society, philosophy, religion, and individual conscience. Students and their instructors often make ethical choices reflexively/ But ethically sensitive situations, where time, emotions and marks are pressured, it becomes all too easy to be blind-sided by temptation. The best antidote to ethical lapses is to commit in advance to a set of ethical principles - your personal ethical code that follows or grows to it. Any difficulty or concern during the course should be passed directly to the course coordinator. The working models should be marked with the students name and university number Student ID labels are confirmed by assigned lab supervisor The Lab work should be finished during the lab sessions, not allowed to finish your work at home Completed work is handed in the assigned area in the lab Marks are returned within one week of the assignment Undelivered work will not be marked All the instruments you need should be brought as soon as possible You should leave your worktop as clean as possible Each student should set at the designated area. Names will be mounted on each bench. Cooperation and professionalism in the lab time are encouraged to facilitate your progress in the course Applicable when an acceptable and valid excuse is presented at the appropriate time. N/A Unethical. JUST regulations will be applied The work should be your own, otherwise it will marked zero It is mandatory for all lectures, clinical and laboratory sessions Each student will be assigned a seat Tardiness up to 15 minutes of the start of class/clinic/lab will be allowed. To receive course credit, a student should attend a minimum of 90% of the contact hours of the class; meaning losing only one and a half lecture. Absences from class are counted from the day the class meets officially for the first time not from when the student officially enters.

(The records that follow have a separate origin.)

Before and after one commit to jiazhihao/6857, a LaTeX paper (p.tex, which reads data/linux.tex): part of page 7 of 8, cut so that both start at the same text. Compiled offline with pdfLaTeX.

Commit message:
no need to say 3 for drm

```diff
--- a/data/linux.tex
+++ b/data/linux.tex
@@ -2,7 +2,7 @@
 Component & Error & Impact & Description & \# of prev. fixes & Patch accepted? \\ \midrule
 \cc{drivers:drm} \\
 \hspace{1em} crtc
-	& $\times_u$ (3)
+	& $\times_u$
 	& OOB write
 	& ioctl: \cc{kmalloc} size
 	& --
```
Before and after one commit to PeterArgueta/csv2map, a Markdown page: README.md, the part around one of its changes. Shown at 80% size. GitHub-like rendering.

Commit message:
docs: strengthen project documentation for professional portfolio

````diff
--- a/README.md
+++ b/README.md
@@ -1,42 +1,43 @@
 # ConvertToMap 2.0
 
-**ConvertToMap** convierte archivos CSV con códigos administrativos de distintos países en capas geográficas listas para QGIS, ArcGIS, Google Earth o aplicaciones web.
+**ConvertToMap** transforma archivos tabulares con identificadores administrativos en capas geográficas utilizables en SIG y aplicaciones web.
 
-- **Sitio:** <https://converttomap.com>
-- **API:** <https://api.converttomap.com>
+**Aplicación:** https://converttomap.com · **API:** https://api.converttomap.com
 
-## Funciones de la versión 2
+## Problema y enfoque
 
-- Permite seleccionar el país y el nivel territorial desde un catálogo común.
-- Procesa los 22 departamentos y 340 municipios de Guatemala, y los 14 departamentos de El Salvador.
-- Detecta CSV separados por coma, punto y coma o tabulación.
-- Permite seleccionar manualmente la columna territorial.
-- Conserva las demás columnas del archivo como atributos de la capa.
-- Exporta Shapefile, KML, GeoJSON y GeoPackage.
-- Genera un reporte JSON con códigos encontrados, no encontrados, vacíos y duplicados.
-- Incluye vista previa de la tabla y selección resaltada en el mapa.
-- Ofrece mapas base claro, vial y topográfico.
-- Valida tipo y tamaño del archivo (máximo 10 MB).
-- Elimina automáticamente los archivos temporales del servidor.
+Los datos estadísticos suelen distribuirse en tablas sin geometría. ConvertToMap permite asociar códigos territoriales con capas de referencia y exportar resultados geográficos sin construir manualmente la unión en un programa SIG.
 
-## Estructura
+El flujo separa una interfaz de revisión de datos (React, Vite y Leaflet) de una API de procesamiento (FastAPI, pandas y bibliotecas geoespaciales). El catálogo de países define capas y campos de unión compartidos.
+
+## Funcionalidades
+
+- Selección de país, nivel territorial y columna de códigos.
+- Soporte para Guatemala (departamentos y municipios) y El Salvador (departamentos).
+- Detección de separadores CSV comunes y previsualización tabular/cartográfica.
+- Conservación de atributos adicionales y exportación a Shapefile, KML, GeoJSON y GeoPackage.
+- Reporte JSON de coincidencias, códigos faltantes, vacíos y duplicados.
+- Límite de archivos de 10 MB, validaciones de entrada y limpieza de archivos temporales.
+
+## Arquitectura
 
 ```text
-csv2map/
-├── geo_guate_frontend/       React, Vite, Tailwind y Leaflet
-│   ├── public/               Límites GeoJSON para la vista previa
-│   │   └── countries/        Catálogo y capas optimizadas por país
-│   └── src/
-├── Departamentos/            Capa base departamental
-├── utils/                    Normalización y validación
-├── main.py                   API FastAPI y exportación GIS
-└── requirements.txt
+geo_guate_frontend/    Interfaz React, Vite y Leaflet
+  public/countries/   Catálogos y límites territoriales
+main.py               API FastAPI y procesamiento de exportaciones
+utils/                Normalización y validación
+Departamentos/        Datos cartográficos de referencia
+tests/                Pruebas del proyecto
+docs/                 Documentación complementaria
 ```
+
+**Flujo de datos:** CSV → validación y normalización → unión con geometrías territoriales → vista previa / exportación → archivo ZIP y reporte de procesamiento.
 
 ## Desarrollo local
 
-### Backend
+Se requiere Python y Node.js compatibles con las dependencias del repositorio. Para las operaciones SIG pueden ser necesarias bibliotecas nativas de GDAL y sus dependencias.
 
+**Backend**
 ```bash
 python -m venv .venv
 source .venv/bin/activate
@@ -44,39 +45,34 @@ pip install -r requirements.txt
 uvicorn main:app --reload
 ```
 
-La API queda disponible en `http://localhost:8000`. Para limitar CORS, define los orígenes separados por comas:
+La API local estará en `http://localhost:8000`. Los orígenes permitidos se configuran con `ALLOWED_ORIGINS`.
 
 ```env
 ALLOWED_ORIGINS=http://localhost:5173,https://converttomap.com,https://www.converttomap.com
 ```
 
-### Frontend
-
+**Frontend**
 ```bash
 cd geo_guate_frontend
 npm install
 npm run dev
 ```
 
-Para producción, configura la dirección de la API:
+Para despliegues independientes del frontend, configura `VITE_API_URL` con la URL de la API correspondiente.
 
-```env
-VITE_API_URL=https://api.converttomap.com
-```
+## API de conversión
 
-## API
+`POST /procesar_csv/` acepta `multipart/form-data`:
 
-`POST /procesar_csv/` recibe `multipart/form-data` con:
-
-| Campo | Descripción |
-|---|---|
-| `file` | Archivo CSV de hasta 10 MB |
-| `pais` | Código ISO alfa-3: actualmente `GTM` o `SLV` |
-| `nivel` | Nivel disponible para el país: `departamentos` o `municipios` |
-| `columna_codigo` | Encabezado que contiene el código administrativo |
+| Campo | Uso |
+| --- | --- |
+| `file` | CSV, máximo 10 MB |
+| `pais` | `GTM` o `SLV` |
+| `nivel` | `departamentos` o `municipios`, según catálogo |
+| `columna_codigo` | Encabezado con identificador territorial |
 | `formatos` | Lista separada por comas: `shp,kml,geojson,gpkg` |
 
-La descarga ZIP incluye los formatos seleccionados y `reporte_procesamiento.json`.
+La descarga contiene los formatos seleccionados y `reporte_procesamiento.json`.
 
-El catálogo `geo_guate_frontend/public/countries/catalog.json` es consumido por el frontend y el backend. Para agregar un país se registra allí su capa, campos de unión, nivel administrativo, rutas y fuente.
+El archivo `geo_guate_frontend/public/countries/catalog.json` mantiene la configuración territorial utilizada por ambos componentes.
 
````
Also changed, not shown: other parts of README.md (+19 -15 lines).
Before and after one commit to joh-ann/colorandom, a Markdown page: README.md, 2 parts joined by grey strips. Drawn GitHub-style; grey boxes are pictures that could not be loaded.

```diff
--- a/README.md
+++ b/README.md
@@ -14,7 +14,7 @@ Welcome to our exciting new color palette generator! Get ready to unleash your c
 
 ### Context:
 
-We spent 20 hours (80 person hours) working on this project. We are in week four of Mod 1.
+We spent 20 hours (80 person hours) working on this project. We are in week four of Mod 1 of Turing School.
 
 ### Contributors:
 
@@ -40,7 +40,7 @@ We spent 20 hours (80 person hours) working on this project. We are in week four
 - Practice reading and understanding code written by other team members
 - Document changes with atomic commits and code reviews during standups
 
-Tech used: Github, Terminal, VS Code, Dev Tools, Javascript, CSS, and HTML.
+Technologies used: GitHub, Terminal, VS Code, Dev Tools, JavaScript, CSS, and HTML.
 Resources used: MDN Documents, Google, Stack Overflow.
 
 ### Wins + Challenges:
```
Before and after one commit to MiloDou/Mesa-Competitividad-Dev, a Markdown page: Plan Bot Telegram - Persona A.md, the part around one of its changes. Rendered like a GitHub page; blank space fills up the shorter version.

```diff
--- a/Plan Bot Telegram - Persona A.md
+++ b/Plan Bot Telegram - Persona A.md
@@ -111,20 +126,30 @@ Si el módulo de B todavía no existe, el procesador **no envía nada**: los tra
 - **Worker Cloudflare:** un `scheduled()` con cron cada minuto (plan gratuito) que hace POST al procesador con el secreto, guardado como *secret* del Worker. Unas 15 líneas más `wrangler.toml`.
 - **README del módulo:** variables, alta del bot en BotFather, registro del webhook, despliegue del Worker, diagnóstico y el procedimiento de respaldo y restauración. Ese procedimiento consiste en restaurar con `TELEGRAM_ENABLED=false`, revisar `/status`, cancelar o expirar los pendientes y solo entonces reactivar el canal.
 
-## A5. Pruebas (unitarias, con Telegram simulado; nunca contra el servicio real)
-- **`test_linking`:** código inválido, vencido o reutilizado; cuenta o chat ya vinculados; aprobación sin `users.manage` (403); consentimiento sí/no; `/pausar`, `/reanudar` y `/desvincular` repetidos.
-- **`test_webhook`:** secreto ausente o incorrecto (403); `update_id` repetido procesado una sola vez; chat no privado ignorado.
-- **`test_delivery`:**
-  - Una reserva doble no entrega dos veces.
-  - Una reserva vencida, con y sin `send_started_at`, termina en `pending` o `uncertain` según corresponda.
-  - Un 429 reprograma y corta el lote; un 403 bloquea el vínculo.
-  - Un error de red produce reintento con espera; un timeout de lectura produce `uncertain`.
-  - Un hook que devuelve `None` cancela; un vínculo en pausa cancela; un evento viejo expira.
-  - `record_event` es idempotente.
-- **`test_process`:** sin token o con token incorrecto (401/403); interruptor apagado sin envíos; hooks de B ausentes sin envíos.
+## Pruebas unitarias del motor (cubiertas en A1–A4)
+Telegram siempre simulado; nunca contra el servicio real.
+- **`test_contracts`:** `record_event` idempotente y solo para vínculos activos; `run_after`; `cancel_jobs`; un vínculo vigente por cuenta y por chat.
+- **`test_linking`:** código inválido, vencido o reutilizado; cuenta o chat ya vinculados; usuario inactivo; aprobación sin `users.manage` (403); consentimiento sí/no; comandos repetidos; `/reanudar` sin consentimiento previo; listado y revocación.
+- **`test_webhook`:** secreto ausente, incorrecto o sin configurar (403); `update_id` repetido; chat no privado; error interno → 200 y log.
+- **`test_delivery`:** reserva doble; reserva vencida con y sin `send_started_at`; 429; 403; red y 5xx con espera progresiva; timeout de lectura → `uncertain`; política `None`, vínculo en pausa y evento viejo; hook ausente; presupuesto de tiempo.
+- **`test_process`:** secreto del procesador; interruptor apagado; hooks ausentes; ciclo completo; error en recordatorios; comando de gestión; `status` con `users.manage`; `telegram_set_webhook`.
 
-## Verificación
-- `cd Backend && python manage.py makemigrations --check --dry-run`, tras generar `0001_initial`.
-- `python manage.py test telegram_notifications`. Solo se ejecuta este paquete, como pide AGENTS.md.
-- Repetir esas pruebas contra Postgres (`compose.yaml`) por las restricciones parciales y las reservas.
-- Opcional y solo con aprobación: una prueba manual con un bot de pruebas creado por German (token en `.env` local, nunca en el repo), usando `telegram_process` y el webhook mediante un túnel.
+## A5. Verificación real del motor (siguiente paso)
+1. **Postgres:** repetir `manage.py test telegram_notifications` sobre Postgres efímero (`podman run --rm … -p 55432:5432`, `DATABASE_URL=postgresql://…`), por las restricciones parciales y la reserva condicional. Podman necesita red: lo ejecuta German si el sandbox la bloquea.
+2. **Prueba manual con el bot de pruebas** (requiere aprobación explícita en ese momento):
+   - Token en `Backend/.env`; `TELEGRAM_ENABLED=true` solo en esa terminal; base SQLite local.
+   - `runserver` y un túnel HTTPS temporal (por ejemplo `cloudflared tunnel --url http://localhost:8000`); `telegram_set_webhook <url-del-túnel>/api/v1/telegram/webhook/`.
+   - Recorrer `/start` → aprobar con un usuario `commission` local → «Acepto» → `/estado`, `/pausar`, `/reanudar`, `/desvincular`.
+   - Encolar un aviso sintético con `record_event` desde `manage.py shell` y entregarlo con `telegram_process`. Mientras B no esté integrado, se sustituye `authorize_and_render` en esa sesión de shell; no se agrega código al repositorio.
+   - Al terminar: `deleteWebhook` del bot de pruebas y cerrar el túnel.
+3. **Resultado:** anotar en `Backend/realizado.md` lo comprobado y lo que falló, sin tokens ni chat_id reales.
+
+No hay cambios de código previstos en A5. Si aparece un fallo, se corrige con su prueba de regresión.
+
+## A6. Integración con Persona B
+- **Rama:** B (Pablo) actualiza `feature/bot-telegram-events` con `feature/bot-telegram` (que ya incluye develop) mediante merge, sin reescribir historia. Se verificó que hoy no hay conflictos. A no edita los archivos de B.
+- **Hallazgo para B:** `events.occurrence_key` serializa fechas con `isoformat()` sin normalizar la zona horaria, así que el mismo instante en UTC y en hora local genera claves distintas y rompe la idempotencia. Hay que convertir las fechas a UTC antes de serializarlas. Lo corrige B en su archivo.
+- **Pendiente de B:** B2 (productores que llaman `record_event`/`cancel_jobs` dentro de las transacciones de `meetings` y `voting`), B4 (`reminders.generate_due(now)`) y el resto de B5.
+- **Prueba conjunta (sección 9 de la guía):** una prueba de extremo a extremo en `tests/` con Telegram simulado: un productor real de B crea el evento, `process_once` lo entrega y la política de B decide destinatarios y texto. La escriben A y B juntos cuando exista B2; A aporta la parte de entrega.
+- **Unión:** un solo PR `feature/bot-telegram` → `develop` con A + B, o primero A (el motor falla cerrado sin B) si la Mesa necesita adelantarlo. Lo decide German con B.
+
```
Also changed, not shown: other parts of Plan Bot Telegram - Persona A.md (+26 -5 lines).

Attendance

If absent from lectures, then the course coordinator will refer to related guidelines set by the university Any student who is absent on a test day, will have to demonstrate an acceptable medical or social statement explaining the illness or personal crisis as instructed by their faculty Individual instructors may arrange for a make-up test only when a written request is made to and approved by the appropriate dean. Any student who feels that he/she may need accommodation for any type of disability is strongly encouraged to contact the course coordinator who will be happy to help in any way Individual accommodations to the course plan are possible after consulting with the dean. Multiple choice questions will be computer based Written questions may include short essay, definition, enumeration and matching questions Answers will be discussed in the class All students are highly encouraged to actively participate in the class and laboratory sessions Quizzes and brain storming will be an essential part of the course. The course coordinator is always available to talk with the student when problems arise If you have any problems that require the attention of an instructor, do not wait until the problem is insurmountable If a student needs to talk with the course coordinator outside office hours, an appointment can be made Information contained in this course outline is correct at the time of publication Content of the courses is revised on an ongoing basis to ensure relevance to changing educational, employment needs The course coordinator reserves the right to add or delete material from courses and will endeavour to provide notice of changes to students as soon as possible The timetable may also be revised accommodating to holidays and unexpected holidays

Students with Special needs

Graded Exams Participation Individual conferencing and consultations Course changes